(Content revision data)
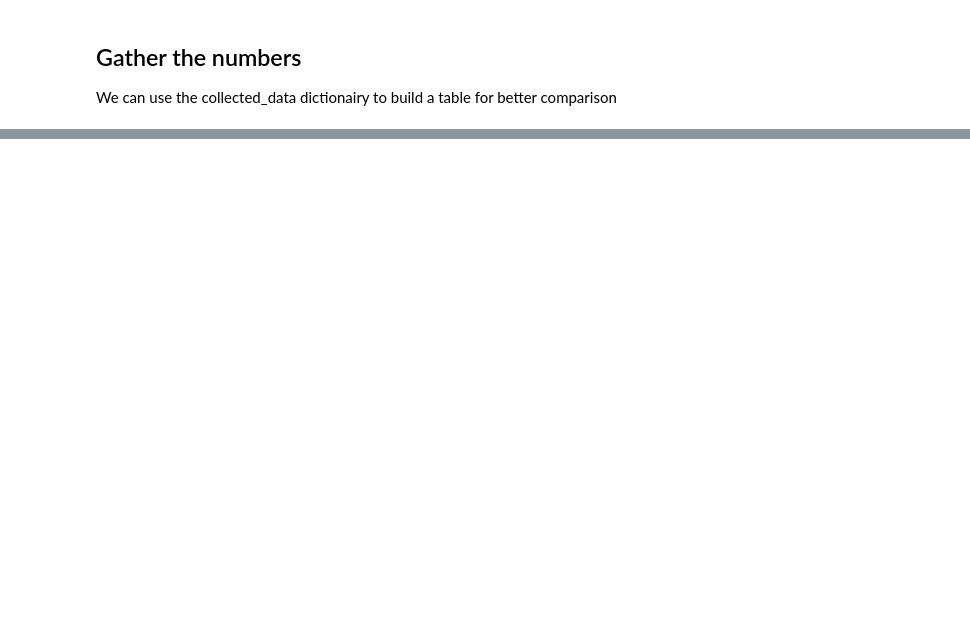
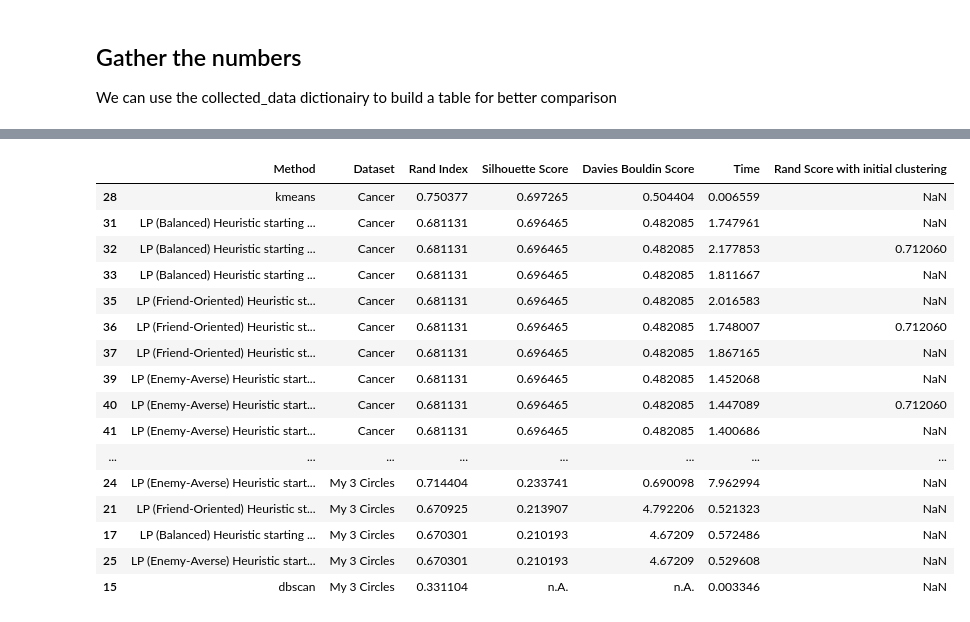
Before and after one commit to tr1gergo/local-popular, a Jupyter notebook: BenchmarkClustering.ipynb, the cells around one changed output, grey strips where cells are left out. Saved outputs shown, nothing was run; the diff lists cells and outputs as text; code cells hidden in the pictures; blank space fills up the shorter version.

```diff
--- a/BenchmarkClustering.ipynb
+++ b/BenchmarkClustering.ipynb
@@ -224,0 +737,32 @@ print(collected_data)
+# %%
+import pandas as pd
+records = []
+for (method, dataset), metrics in collected_data.items():
+    record = {'Method': method, 'Dataset': dataset}
+    record.update(metrics)
+    records.append(record)
+
+df = pd.DataFrame(records)
+
+
+# Example usage:
+sorted_df = sort_within_datasets(df, 'Rand Index', ascending=False)
+sorted_df
+# %% [output]
+|  | Method | Dataset | Rand Index | Silhouette Score | Davies Bouldin Score | Time | Rand Score with initial clustering |
+| 28 | kmeans | Cancer | 0.750377 | 0.697265 | 0.504404 | 0.006559 | NaN |
+| 31 | LP (Balanced) Heuristic starting ... | Cancer | 0.681131 | 0.696465 | 0.482085 | 1.747961 | NaN |
+| 32 | LP (Balanced) Heuristic starting ... | Cancer | 0.681131 | 0.696465 | 0.482085 | 2.177853 | 0.712060 |
+| 33 | LP (Balanced) Heuristic starting ... | Cancer | 0.681131 | 0.696465 | 0.482085 | 1.811667 | NaN |
+| 35 | LP (Friend-Oriented) Heuristic st... | Cancer | 0.681131 | 0.696465 | 0.482085 | 2.016583 | NaN |
+| 36 | LP (Friend-Oriented) Heuristic st... | Cancer | 0.681131 | 0.696465 | 0.482085 | 1.748007 | 0.712060 |
+| 37 | LP (Friend-Oriented) Heuristic st... | Cancer | 0.681131 | 0.696465 | 0.482085 | 1.867165 | NaN |
+| 39 | LP (Enemy-Averse) Heuristic start... | Cancer | 0.681131 | 0.696465 | 0.482085 | 1.452068 | NaN |
+| 40 | LP (Enemy-Averse) Heuristic start... | Cancer | 0.681131 | 0.696465 | 0.482085 | 1.447089 | 0.712060 |
+| 41 | LP (Enemy-Averse) Heuristic start... | Cancer | 0.681131 | 0.696465 | 0.482085 | 1.400686 | NaN |
+| ... | ... | ... | ... | ... | ... | ... | ... |
+| 24 | LP (Enemy-Averse) Heuristic start... | My 3 Circles | 0.714404 | 0.233741 | 0.690098 | 7.962994 | NaN |
+| 21 | LP (Friend-Oriented) Heuristic st... | My 3 Circles | 0.670925 | 0.213907 | 4.792206 | 0.521323 | NaN |
+| 17 | LP (Balanced) Heuristic starting ... | My 3 Circles | 0.670301 | 0.210193 | 4.67209 | 0.572486 | NaN |
+| 25 | LP (Enemy-Averse) Heuristic start... | My 3 Circles | 0.670301 | 0.210193 | 4.67209 | 0.529608 | NaN |
+| 15 | dbscan | My 3 Circles | 0.331104 | n.A. | n.A. | 0.003346 | NaN |
```
Also changed, not shown: parts of 10 cells of this notebook, 1 other file.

* ACTION ITEM *
List the lines of the entries that include "Averse".

* EXERCISE RESULT *
+| 39 | LP (Enemy-Averse) Heuristic start... | Cancer | 0.681131 | 0.696465 | 0.482085 | 1.452068 | NaN |
+| 40 | LP (Enemy-Averse) Heuristic start... | Cancer | 0.681131 | 0.696465 | 0.482085 | 1.447089 | 0.712060 |
+| 41 | LP (Enemy-Averse) Heuristic start... | Cancer | 0.681131 | 0.696465 | 0.482085 | 1.400686 | NaN |
+| 24 | LP (Enemy-Averse) Heuristic start... | My 3 Circles | 0.714404 | 0.233741 | 0.690098 | 7.962994 | NaN |
+| 25 | LP (Enemy-Averse) Heuristic start... | My 3 Circles | 0.670301 | 0.210193 | 4.67209 | 0.529608 | NaN |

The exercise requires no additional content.